The Starling Project - Part 19

Here I have glued and cramped in another mast support, cut to fit between the deck king plank and the keel. There is an identical support on the forward side of the bulkhead (right in the photo).

Two battens port and starboard to support joins in the plywood side panels in the stern quarters have been glued in.

Wooden reinforcing blocks have been glued port and starboard to screw the mast rigging chain plates to. This pair of reinforcing blocks are the originals that I have salvaged from the old hull plywood. 

The green tape is used to mask off the tops of the deck frames where the glue will need to adhere to when the deck plywood is put on.

Today I undercoated the whole interior of the hull. This is something that had not been done in the original build of the boat and contributed to the rotting of the plywood with the ingress of fresh water. I am pleased with the way the work is going to date. The next job is to glue and screw in four wooden cockpit reinforcing / foot grip slats.


Ben said...

Alden, I follow your progress with a lot of interest. The last picture gives a nice overview of the ship before the deck is put on. It leaves me with a question. Why are there round holes in the vertical compartment pieces. If you tip over and water runs into the cockpit, it can spread into the so difficult to reach fore and aft compartments. Although I can imagine that you want some ventilation to get eventual condensation out?!

Bursledon Blogger said...

You'll be sailing soon,

I guess we have the RS Tera as an equivalent over here, but roto moulded poly prop

Alden Smith said...

Ben - good question. The two big holes you can see in the front and back of the yet unpainted cockpit area will have plastic inspection ports installed. The lids of these ports can be removed when the boat is stored to let fresh air circulate through the individual buoyancy chambers.

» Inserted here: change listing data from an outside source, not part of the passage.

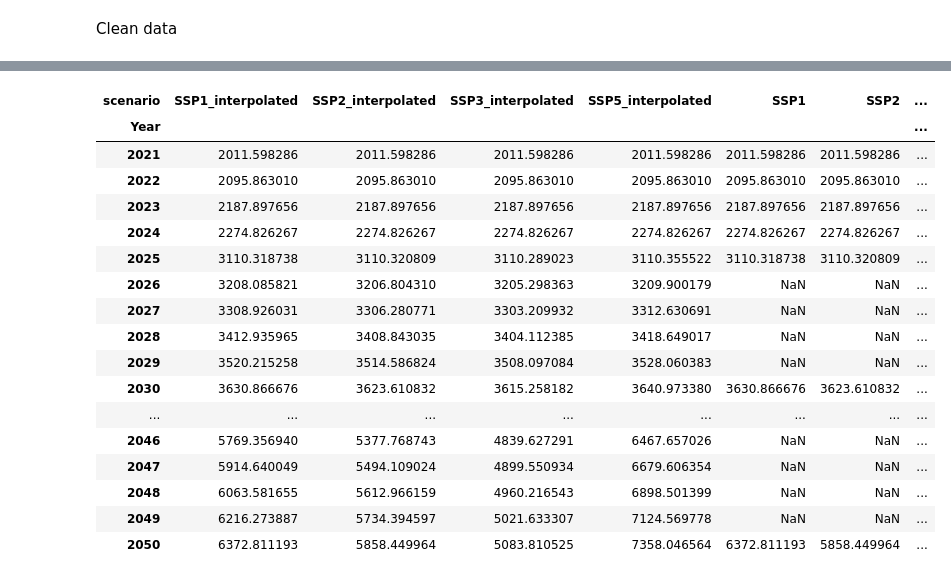
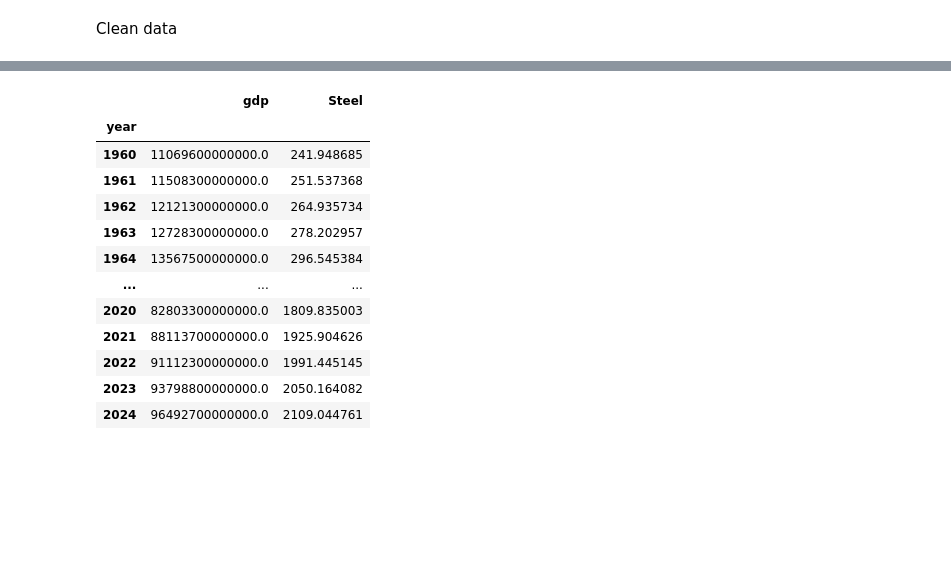
Before and after one commit to MathiasAlten/master, a Jupyter notebook: electrolysers/raw_processing/steel_gdp_regression.ipynb, the cells around one changed output, grey strips where cells are left out. Cells and saved outputs as stored; diff of their text form; code cells hidden in the pictures; blank space fills up the shorter version.

```diff
--- a/electrolysers/raw_processing/steel_gdp_regression.ipynb
+++ b/electrolysers/raw_processing/steel_gdp_regression.ipynb
@@ -162,7 +174,7 @@ print(steel_historic)
 # %%
 # Interpolate steel and GDP for missing years
 steel_historic["Steel Interpolated"] = steel_historic["Steel"].interpolate(method="linear")
-steel_historic["GDP Interpolated"] = steel_historic["GDP_current_USD"].interpolate(method="linear")
+steel_historic["GDP Interpolated"] = steel_historic["gdp"].interpolate(method="linear")
 
 # Plot steel production and GDP over time in two separate subplots, with interpolated values included
 plt.figure(figsize=(12, 6))
@@ -175,7 +187,7 @@ plt.ylabel("Value")
 plt.legend()
 
 plt.subplot(1, 2, 2)
-plt.scatter(steel_historic["Year"], steel_historic["GDP_current_USD"], label="GDP (current US$)", color="orange")
+plt.scatter(steel_historic["Year"], steel_historic["gdp"], label="GDP (US$ 2017)", color="orange")
 plt.plot(steel_historic["Year"], steel_historic["GDP Interpolated"], label="GDP Interpolated", color="orange", linestyle="--")
 plt.title("Global GDP Over Time")
 plt.xlabel("Year")
@@ -189,11 +201,12 @@ plt.show()
 steel_historic_1995 = steel_historic[steel_historic["Year"] >= 1995].copy()
 
 # Remove Nan values before log transformation
-steel_historic_1995 = steel_historic_1995.dropna(subset=['Steel', 'GDP_current_USD'])
+steel_historic_1995 = steel_historic_1995.dropna(subset=['Steel', 'gdp'])
 
 # method 1: Calculate log-differences (log growth rates) for steel and GDP
 steel_historic_1995['steel_log_growth'] = np.log(steel_historic_1995['Steel']).diff()
-steel_historic_1995['gdp_log_growth'] = np.log(steel_historic_1995['GDP_current_USD']).diff()
+steel_historic_1995['gdp'] = steel_historic_1995['gdp'].map(float)
+steel_historic_1995['gdp_log_growth'] = np.log(steel_historic_1995['gdp']).diff()
 
 # Remove NaN values resulting from the diff() operation
 steel_historic_1995 = steel_historic_1995.dropna(subset=['steel_log_growth', 'gdp_log_growth'])
@@ -202,7 +215,7 @@ steel_historic_1995 = steel_historic_1995.dropna(subset=['steel_log_growth', 'gd
 log_growth_corr = steel_historic_1995['steel_log_growth'].corr(steel_historic_1995['gdp_log_growth'])
 
 # Method 2: pct_change (for comparison)
-pct_corr = steel_historic_1995['Steel'].pct_change().corr(steel_historic_1995['GDP_current_USD'].pct_change())
+pct_corr = steel_historic_1995['Steel'].pct_change().corr(steel_historic_1995['gdp'].pct_change())
 
 # Compare results from both methods
 print(f"Log-diff correlation: {log_growth_corr:.4f}")
@@ -222,7 +235,7 @@ for i in range(len(steel_historic_1995)):
     print(f"Drop {year}: r = {r_loo:.4f}")
 
 # Average GDP and steel production over time
-avg_gdp = steel_historic_1995["GDP_current_USD"].mean() * 1e6 # Convert from billion USD to USD
+avg_gdp = steel_historic_1995["gdp"].mean() * 1e6 # Convert from billion USD to USD
 avg_steel = steel_historic_1995["Steel"].mean() * 1e6 # Convert from Mt to tons
 
 # Find the constant average GDP per ton of steel produced
@@ -314,59 +264,61 @@ display(GDP_future)
 # %%
-# GDP grows exponentially, interpolate in log space to get more realistic growth rates for missing years
+# Historic steel from historic GDP using average historic constant
+steel_from_historic = historic_gdp.copy()
+if 'year' in steel_from_historic.columns:
+    steel_from_historic = steel_from_historic.set_index('year')
+steel_from_historic['Steel'] = steel_from_historic['gdp'] / constant_avg
+display(steel_from_historic)
+
+# Calculate future constant anchored to the join point
+last_historic_year = steel_historic_1995.index.max()
+join_year = future_gdp['year'].dropna().iloc[0]
+
+historic_steel_at_join = steel_historic_1995.loc[last_historic_year, 'Steel']
+future_gdp_at_join = future_gdp.loc[future_gdp['year'] == join_year, 'SSP2'].values[0] * 1e9
+constant_future = future_gdp_at_join / historic_steel_at_join
+
+print(f"constant_avg (historic): {constant_avg:.4e}")
+print(f"constant_future: {constant_future:.4e}")
+
+# Future steel from future GDP (with log-linear interpolation)
 def interpolate_ssp_gdp(df, ssps=['SSP1', 'SSP2', 'SSP3', 'SSP5']):
-    """
-    Log-linear interpolation of GDP projections for each SSP scenario.
-    Assumes df has a datetime/integer index with 5-year intervals.
-    """
-    # Reindex to yearly frequency
+    if 'year' in df.columns:
+        df = df.set_index('year')
+
     full_index = range(df.index.min(), df.index.max() + 1)
     df_interp = df.reindex(full_index)
 
     for ssp in ssps:
         if ssp not in df.columns:
             print(f"Warning: {ssp} not found in dataframe, skipping")
             continue
 
         log_col = f'log_{ssp}'
         df_interp[log_col] = np.log(df_interp[ssp])
         df_interp[log_col] = df_interp[log_col].interpolate(method='linear')
         df_interp[f'{ssp}_interpolated'] = np.exp(df_interp[log_col])
-        df_interp.drop(columns=[log_col], inplace=True)  # clean up log columns
-
+        df_interp.drop(columns=[log_col], inplace=True)
     return df_interp
 
-# Usage
-GDP_interp = interpolate_ssp_gdp(GDP_future)
-
-# Check result
-#print(GDP_interp[[f'{ssp}_interpolated' for ssp in ['SSP1','SSP2','SSP3','SSP5']]].head(20))
-
-# Use constant_avg to estimate steel production from GDP projections for each scenario
-steel_future = GDP_interp.copy()
-
-# Drop the original GDP columns to keep only interpolated values for clarity
-steel_future = steel_future[[col for col in steel_future.columns if col.endswith("_interpolated")]]
-
-for scenario in GDP_interp.columns:
-    steel_future[scenario] = GDP_interp[scenario] / constant_avg
+GDP_interp = interpolate_ssp_gdp(future_gdp)
+steel_future = GDP_interp[[col for col in GDP_interp.columns if col.endswith("_interpolated")]].copy()
+for scenario in ['SSP1', 'SSP2', 'SSP3', 'SSP5']:
+    col = f'{scenario}_interpolated'
+    if col in steel_future.columns:
+        steel_future[col] = (steel_future[col] * 1e9) / constant_future
 
 display(steel_future)
 # %% [output]
-| scenario | SSP1_interpolated | SSP2_interpolated | SSP3_interpolated | SSP5_interpolated | SSP1 | SSP2 | ... |
-| Year |  |  |  |  |  |  | ... |
-| 2021 | 2011.598286 | 2011.598286 | 2011.598286 | 2011.598286 | 2011.598286 | 2011.598286 | ... |
-| 2022 | 2095.863010 | 2095.863010 | 2095.863010 | 2095.863010 | 2095.863010 | 2095.863010 | ... |
-| 2023 | 2187.897656 | 2187.897656 | 2187.897656 | 2187.897656 | 2187.897656 | 2187.897656 | ... |
-| 2024 | 2274.826267 | 2274.826267 | 2274.826267 | 2274.826267 | 2274.826267 | 2274.826267 | ... |
-| 2025 | 3110.318738 | 3110.320809 | 3110.289023 | 3110.355522 | 3110.318738 | 3110.320809 | ... |
-| 2026 | 3208.085821 | 3206.804310 | 3205.298363 | 3209.900179 | NaN | NaN | ... |
-| 2027 | 3308.926031 | 3306.280771 | 3303.209932 | 3312.630691 | NaN | NaN | ... |
-| 2028 | 3412.935965 | 3408.843035 | 3404.112385 | 3418.649017 | NaN | NaN | ... |
-| 2029 | 3520.215258 | 3514.586824 | 3508.097084 | 3528.060383 | NaN | NaN | ... |
-| 2030 | 3630.866676 | 3623.610832 | 3615.258182 | 3640.973380 | 3630.866676 | 3623.610832 | ... |
-| ... | ... | ... | ... | ... | ... | ... | ... |
-| 2046 | 5769.356940 | 5377.768743 | 4839.627291 | 6467.657026 | NaN | NaN | ... |
-| 2047 | 5914.640049 | 5494.109024 | 4899.550934 | 6679.606354 | NaN | NaN | ... |
-| 2048 | 6063.581655 | 5612.966159 | 4960.216543 | 6898.501399 | NaN | NaN | ... |
-| 2049 | 6216.273887 | 5734.394597 | 5021.633307 | 7124.569778 | NaN | NaN | ... |
-| 2050 | 6372.811193 | 5858.449964 | 5083.810525 | 7358.046564 | 6372.811193 | 5858.449964 | ... |
+|  | gdp | Steel |
+| year |  |  |
+| 1960 | 11069600000000.0 | 241.948685 |
+| 1961 | 11508300000000.0 | 251.537368 |
+| 1962 | 12121300000000.0 | 264.935734 |
+| 1963 | 12728300000000.0 | 278.202957 |
+| 1964 | 13567500000000.0 | 296.545384 |
+| ... | ... | ... |
+| 2020 | 82803300000000.0 | 1809.835003 |
+| 2021 | 88113700000000.0 | 1925.904626 |
+| 2022 | 91112300000000.0 | 1991.445145 |
+| 2023 | 93798800000000.0 | 2050.164082 |
+| 2024 | 96492700000000.0 | 2109.044761 |
```
Also changed, not shown: parts of 9 cells of this notebook, 5 other files.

In the front part of the boat directly in front of the cockpit a waterproof bulkhead already exists. In the stern area I will be covering over a couple of ventilation ports which will make the stern area behind the cockpit another watertight bulkhead. I will install two more inspection ports on the inside panels of the cockpit sides to provide ventilation for these two new waterproof chambers. When this is completed the yacht will have 4 watertight chambers.
You are correct regarding condensation - its fresh water which is a catalyst for rot in a wooden yacht.

Alden Smith said...

BB - yes the RS Tera does look like an equivalent boat.
In NZ our introductory class is either the NZ P Class or the International Optimist class single handed dinghies. The Starling is the next step up from either of these two yachts.
I guess in the UK the RS Tera would be a step up from the Optimist or its equivalent for single handers or the Cadet class for those wanting experience in a small crewed sailing dinghy.

Kate said...

Wow, looking better and better! I had the same question as Ben, thanks for answering. Ben, I owe you a letter. Or Renee, anyway. Silke has arrived.

Alden Smith said...

Kate thank you for your comment and encouragement.

The question of watertight compartments is an interesting one.
A sailor / writer called Roger Taylor who spent time in NZ in the 1970s and who now sails a small junk rigged fiberglass yacht called 'Ming Ming' in the UK has two watertight bulkheads at the bow and stern areas of his little boat. He packs these areas with closed cell foam so that even if holed the internal foam will keep the yacht afloat. He writes that he likes the secure feeling of a boat that is virtually unsinkable - a sentiment that would have been useful to the designers and builders of the Titanic.